▸ **Assignment**: Output the data below exactly as it is, dropping the pictures from your copy.

▸ **Extracted records**:
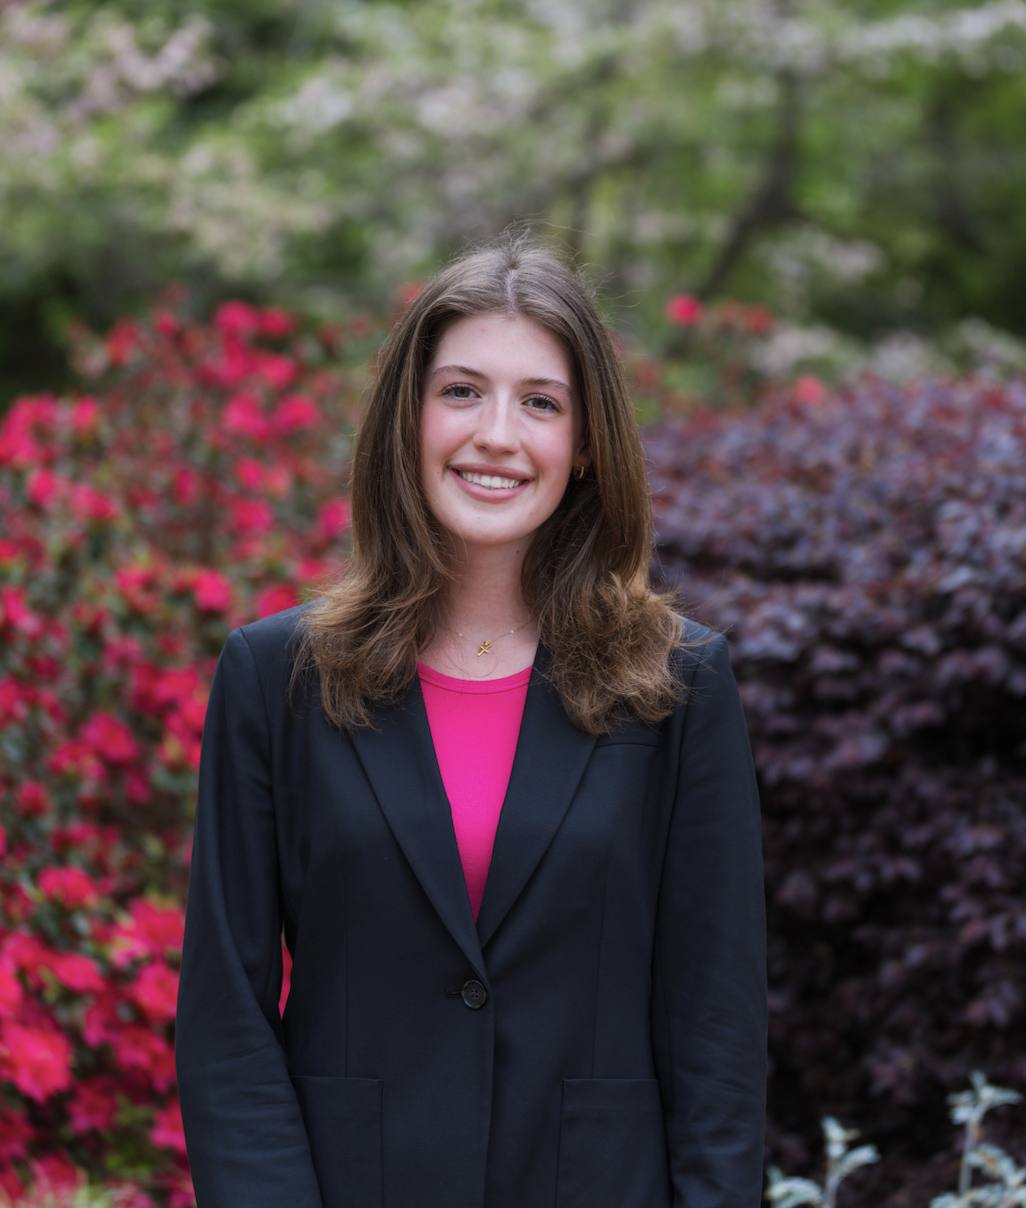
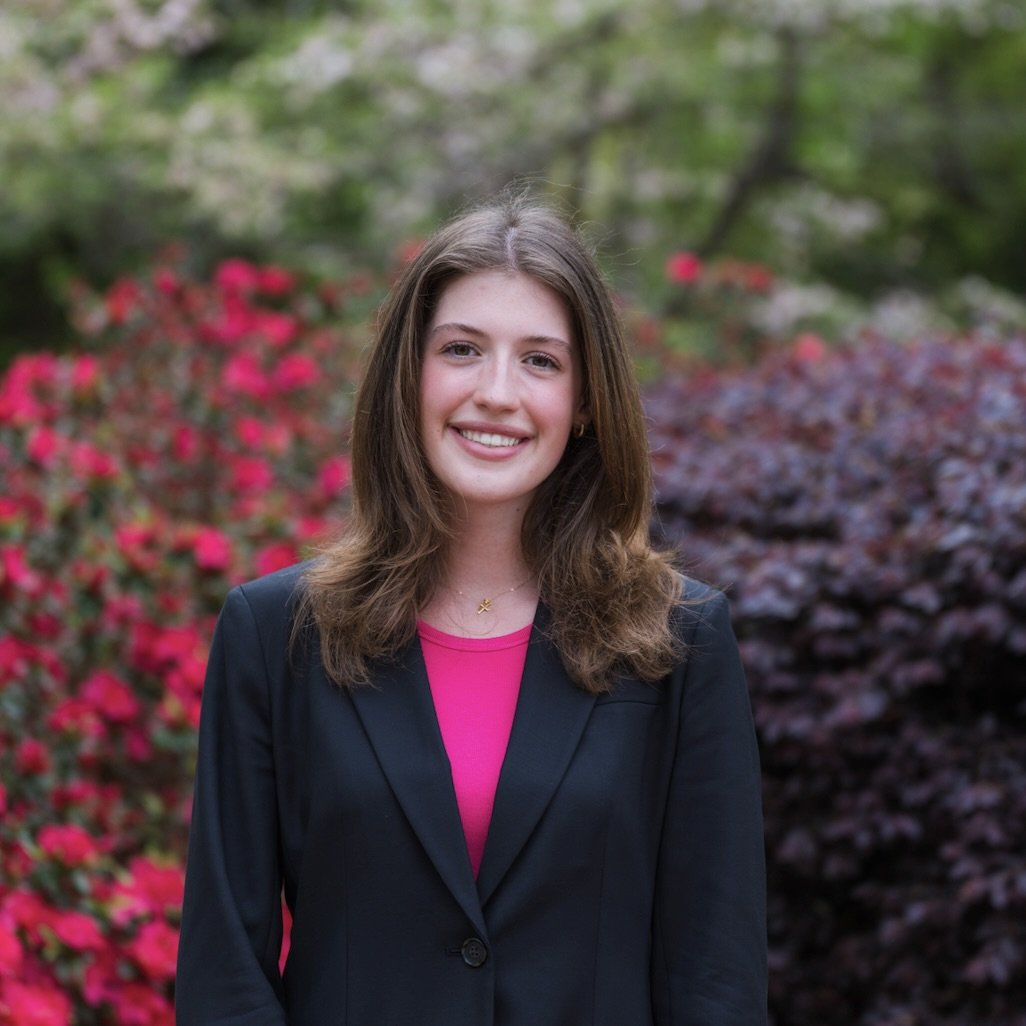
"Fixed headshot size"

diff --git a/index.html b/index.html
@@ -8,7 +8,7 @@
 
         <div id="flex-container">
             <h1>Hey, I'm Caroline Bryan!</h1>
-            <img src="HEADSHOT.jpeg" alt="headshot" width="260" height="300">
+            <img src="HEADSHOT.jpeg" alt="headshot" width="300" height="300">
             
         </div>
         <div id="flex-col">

▸ **Output of the task**:
"Fixed headshot size"

diff --git a/index.html b/index.html
@@ -8,7 +8,7 @@
 
         <div id="flex-container">
             <h1>Hey, I'm Caroline Bryan!</h1>
-            <img src="HEADSHOT.jpeg" alt="headshot" width="260" height="300">
+            <img src="HEADSHOT.jpeg" alt="headshot" width="300" height="300">
             
         </div>
         <div id="flex-col">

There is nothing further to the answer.